[Exercise details]: Go through the lines below one by one and count those holding the string "QGroupBox". Give the count alone.

[Input data]:
::::

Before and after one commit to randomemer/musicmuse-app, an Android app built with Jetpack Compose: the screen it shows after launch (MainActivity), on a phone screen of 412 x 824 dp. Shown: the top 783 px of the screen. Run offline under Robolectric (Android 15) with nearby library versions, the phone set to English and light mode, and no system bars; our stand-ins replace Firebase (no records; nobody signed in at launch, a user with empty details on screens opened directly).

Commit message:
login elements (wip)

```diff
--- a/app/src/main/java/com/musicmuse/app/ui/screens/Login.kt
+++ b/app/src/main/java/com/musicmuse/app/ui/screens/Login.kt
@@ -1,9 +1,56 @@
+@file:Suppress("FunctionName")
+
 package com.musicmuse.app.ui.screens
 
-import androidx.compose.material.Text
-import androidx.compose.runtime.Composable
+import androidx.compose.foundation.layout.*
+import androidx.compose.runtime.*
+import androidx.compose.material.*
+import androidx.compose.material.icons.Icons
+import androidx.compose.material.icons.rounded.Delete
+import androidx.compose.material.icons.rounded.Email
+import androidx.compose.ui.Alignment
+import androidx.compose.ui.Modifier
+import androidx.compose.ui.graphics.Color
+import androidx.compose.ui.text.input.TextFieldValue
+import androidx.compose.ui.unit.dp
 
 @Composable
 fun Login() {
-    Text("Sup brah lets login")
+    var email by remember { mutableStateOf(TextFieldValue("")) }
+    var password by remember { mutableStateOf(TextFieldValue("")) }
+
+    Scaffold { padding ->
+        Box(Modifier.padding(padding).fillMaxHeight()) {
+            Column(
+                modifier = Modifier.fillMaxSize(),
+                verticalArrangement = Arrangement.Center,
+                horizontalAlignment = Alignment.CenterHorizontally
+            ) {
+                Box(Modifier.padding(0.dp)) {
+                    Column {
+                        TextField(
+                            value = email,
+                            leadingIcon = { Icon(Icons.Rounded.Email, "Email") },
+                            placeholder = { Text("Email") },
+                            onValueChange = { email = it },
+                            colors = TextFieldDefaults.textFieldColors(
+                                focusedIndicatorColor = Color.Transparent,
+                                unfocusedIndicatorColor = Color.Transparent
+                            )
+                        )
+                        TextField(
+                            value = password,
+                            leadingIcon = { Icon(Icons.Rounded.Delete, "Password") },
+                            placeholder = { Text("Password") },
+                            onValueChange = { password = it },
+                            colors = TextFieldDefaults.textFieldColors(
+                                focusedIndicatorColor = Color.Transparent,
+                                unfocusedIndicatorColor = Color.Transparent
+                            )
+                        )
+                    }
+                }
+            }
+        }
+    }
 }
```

::::

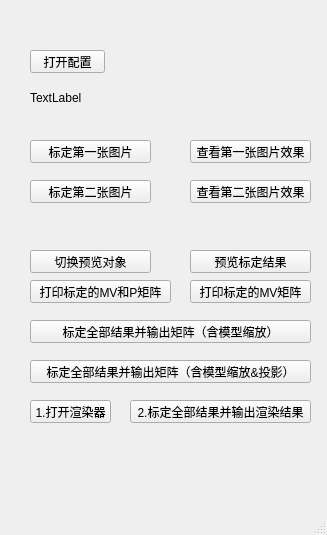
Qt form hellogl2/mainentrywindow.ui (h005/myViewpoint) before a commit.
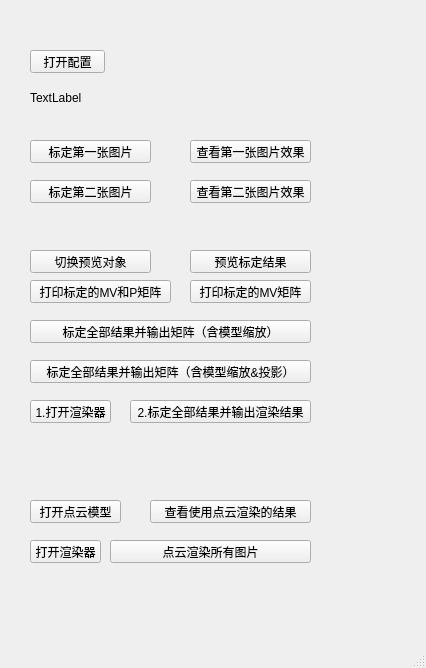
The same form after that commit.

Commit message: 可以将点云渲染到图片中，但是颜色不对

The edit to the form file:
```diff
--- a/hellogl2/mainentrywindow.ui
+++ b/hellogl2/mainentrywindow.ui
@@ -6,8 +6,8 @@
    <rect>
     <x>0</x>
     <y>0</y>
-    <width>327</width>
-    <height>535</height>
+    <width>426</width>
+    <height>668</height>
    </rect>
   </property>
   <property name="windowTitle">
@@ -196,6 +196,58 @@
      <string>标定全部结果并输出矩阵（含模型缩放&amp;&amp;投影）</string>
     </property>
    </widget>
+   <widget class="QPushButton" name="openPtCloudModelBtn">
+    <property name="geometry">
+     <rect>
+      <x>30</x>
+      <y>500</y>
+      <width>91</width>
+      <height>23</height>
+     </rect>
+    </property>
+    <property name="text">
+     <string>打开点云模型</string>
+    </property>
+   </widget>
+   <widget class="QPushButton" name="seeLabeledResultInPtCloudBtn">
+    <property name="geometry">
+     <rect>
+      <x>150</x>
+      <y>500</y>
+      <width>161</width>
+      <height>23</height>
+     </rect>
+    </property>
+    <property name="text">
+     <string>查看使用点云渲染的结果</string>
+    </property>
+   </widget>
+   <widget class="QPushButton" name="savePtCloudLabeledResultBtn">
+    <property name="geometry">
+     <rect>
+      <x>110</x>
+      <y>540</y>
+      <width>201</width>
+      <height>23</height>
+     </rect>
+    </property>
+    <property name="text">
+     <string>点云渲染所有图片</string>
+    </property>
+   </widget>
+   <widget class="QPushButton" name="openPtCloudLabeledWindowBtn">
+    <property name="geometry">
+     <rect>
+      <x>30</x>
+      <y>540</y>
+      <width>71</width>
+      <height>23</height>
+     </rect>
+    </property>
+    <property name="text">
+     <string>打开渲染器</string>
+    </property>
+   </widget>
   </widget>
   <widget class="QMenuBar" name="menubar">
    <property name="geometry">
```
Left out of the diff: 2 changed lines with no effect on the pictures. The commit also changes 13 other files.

::::

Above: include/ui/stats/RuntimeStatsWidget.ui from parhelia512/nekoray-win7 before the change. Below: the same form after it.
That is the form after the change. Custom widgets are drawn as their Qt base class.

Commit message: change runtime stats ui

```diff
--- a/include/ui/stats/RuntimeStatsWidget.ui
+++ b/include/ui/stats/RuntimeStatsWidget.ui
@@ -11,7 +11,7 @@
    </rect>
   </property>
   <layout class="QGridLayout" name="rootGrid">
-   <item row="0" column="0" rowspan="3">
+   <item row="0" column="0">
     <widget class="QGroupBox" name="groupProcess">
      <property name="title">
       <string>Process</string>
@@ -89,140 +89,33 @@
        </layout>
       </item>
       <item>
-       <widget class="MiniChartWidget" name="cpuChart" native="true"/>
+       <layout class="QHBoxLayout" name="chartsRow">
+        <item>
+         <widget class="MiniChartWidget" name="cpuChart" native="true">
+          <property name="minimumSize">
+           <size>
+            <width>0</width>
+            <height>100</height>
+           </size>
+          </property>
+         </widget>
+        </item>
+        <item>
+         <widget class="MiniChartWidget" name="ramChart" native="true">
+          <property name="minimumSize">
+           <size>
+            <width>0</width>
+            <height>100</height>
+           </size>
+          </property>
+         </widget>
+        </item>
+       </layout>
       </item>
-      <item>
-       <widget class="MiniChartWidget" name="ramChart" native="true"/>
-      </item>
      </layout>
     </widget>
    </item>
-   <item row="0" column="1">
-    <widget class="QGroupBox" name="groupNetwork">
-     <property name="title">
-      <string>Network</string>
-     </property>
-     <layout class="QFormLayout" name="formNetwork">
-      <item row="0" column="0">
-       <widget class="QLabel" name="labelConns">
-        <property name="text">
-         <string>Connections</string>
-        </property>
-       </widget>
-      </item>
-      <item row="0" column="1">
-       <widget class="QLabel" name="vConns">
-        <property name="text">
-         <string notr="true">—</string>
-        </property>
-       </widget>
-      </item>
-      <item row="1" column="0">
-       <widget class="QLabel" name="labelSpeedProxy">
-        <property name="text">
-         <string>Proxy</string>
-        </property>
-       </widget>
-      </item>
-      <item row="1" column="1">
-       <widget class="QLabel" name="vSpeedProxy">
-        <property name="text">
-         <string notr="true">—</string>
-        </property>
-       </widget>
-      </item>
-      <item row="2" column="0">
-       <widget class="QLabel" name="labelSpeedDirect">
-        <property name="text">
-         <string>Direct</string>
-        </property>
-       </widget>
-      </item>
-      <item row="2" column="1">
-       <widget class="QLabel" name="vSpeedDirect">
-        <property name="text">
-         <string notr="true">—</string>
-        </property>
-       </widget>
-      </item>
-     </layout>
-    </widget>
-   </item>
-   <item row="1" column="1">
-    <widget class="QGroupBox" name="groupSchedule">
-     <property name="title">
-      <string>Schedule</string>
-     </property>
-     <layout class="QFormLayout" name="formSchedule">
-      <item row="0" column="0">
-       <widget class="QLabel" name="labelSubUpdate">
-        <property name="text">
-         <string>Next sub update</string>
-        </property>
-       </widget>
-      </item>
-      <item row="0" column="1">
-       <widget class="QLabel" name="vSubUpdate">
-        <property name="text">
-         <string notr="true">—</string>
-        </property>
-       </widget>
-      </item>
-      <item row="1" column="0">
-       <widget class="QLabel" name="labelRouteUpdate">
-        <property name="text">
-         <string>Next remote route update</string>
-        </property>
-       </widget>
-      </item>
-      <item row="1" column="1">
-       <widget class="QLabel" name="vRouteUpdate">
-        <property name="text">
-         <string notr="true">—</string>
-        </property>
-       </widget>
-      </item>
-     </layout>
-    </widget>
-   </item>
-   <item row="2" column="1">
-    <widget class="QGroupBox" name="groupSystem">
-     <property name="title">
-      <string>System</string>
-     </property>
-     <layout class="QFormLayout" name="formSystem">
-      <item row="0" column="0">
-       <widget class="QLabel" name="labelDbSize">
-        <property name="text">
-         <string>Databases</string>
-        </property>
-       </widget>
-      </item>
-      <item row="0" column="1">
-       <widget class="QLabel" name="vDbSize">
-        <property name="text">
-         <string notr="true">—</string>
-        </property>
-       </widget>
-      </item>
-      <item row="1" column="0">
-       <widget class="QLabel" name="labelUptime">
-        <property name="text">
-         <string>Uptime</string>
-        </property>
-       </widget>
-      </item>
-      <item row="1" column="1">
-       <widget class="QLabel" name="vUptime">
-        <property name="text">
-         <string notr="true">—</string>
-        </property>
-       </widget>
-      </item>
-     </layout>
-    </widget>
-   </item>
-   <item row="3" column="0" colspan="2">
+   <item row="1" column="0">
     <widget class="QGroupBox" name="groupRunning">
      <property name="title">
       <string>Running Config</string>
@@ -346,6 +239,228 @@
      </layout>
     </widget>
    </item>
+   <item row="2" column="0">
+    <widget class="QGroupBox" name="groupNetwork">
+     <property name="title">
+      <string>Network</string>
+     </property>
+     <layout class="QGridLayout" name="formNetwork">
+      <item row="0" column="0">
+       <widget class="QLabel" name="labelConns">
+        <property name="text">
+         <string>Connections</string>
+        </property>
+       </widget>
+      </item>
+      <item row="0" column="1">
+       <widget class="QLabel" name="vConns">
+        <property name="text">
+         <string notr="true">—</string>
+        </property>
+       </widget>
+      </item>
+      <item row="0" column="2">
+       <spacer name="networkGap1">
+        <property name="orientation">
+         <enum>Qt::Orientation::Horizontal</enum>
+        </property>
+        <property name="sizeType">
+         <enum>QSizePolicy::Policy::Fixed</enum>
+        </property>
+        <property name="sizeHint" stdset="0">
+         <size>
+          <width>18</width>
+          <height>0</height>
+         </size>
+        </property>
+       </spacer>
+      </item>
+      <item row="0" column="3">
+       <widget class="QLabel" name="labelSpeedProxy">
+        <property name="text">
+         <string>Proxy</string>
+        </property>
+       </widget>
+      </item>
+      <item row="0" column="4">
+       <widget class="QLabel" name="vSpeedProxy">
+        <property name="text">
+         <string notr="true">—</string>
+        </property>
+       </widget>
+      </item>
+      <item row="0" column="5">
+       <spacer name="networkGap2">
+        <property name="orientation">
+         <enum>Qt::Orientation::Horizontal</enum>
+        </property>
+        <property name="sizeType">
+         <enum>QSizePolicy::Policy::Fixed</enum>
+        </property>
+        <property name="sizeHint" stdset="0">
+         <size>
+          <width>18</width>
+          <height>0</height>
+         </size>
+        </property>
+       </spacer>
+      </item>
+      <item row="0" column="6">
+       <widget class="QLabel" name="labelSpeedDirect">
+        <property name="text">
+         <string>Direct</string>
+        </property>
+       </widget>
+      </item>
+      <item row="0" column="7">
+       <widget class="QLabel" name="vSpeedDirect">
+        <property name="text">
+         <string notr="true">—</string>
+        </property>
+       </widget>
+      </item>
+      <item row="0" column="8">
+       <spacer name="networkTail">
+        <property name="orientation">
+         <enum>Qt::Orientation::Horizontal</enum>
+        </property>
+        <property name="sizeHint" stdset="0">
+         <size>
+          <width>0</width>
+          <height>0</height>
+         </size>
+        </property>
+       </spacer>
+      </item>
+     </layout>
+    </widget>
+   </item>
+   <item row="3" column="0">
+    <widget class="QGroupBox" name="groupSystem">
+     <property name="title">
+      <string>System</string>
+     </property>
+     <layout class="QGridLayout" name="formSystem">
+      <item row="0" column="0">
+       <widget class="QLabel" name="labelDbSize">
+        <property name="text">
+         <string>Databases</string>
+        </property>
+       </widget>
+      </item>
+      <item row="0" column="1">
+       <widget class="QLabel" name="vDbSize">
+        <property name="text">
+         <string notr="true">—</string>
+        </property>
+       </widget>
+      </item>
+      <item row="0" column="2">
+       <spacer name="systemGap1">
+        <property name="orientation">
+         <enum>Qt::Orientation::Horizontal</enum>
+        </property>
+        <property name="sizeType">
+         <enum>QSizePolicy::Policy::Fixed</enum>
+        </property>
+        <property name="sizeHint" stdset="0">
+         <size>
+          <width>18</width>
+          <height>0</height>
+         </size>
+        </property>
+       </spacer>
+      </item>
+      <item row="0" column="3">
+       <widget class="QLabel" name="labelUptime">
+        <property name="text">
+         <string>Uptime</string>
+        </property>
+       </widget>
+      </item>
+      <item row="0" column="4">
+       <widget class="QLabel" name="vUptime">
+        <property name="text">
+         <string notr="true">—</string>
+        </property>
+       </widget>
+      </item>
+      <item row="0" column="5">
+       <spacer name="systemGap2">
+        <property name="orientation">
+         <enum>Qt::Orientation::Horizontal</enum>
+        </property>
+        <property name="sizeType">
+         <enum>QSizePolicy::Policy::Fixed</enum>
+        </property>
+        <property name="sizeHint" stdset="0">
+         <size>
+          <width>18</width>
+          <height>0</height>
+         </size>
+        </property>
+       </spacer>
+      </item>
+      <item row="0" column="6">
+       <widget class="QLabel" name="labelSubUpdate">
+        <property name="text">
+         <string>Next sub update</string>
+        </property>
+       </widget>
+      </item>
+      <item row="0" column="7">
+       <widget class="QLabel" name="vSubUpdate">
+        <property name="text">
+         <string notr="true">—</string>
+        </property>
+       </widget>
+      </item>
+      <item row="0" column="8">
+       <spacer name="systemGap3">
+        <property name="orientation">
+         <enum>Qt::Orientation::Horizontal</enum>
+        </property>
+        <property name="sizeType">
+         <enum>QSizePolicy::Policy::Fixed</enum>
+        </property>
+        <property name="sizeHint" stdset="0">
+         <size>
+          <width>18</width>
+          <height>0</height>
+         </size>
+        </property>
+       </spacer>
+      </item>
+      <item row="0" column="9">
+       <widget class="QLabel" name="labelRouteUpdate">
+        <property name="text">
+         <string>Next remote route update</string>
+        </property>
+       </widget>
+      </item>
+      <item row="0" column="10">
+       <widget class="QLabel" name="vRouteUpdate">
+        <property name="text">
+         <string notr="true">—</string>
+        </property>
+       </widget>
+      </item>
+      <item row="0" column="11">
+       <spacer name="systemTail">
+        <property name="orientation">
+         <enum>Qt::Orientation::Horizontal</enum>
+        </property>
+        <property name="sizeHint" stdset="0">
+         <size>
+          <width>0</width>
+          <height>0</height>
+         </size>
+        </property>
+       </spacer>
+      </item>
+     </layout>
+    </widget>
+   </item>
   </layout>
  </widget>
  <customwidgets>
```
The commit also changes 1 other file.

::::

[Solved exercise]: 7